WHAT YOU SHOULD DO >> Nothing is to be left out: repeat every entry exactly as given.

Stored items from a collection:
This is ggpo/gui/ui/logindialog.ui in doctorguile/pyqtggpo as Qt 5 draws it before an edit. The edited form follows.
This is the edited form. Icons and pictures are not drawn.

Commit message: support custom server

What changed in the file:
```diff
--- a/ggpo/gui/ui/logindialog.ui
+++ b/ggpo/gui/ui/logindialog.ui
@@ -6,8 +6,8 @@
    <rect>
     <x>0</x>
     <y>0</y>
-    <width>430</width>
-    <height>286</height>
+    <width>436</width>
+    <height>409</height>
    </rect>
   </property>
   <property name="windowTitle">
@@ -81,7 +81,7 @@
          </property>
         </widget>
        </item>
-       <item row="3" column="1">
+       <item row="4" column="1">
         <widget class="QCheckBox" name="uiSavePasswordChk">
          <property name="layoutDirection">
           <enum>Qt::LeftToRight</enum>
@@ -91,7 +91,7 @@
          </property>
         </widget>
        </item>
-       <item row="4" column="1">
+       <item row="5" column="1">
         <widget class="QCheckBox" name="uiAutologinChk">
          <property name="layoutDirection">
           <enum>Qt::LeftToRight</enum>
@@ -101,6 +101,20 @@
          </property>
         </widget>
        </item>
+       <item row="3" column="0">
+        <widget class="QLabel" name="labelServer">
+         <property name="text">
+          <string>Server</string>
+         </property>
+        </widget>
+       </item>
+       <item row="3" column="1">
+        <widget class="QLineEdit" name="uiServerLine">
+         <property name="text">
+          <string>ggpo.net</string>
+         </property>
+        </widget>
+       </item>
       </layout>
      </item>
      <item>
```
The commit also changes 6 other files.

ANSWER FOR THE TASK >>
This is ggpo/gui/ui/logindialog.ui in doctorguile/pyqtggpo as Qt 5 draws it before an edit. The edited form follows.
This is the edited form. Icons and pictures are not drawn.

Commit message: support custom server

What changed in the file:
```diff
--- a/ggpo/gui/ui/logindialog.ui
+++ b/ggpo/gui/ui/logindialog.ui
@@ -6,8 +6,8 @@
    <rect>
     <x>0</x>
     <y>0</y>
-    <width>430</width>
-    <height>286</height>
+    <width>436</width>
+    <height>409</height>
    </rect>
   </property>
   <property name="windowTitle">
@@ -81,7 +81,7 @@
          </property>
         </widget>
        </item>
-       <item row="3" column="1">
+       <item row="4" column="1">
         <widget class="QCheckBox" name="uiSavePasswordChk">
          <property name="layoutDirection">
           <enum>Qt::LeftToRight</enum>
@@ -91,7 +91,7 @@
          </property>
         </widget>
        </item>
-       <item row="4" column="1">
+       <item row="5" column="1">
         <widget class="QCheckBox" name="uiAutologinChk">
          <property name="layoutDirection">
           <enum>Qt::LeftToRight</enum>
@@ -101,6 +101,20 @@
          </property>
         </widget>
        </item>
+       <item row="3" column="0">
+        <widget class="QLabel" name="labelServer">
+         <property name="text">
+          <string>Server</string>
+         </property>
+        </widget>
+       </item>
+       <item row="3" column="1">
+        <widget class="QLineEdit" name="uiServerLine">
+         <property name="text">
+          <string>ggpo.net</string>
+         </property>
+        </widget>
+       </item>
       </layout>
      </item>
      <item>
```
The commit also changes 6 other files.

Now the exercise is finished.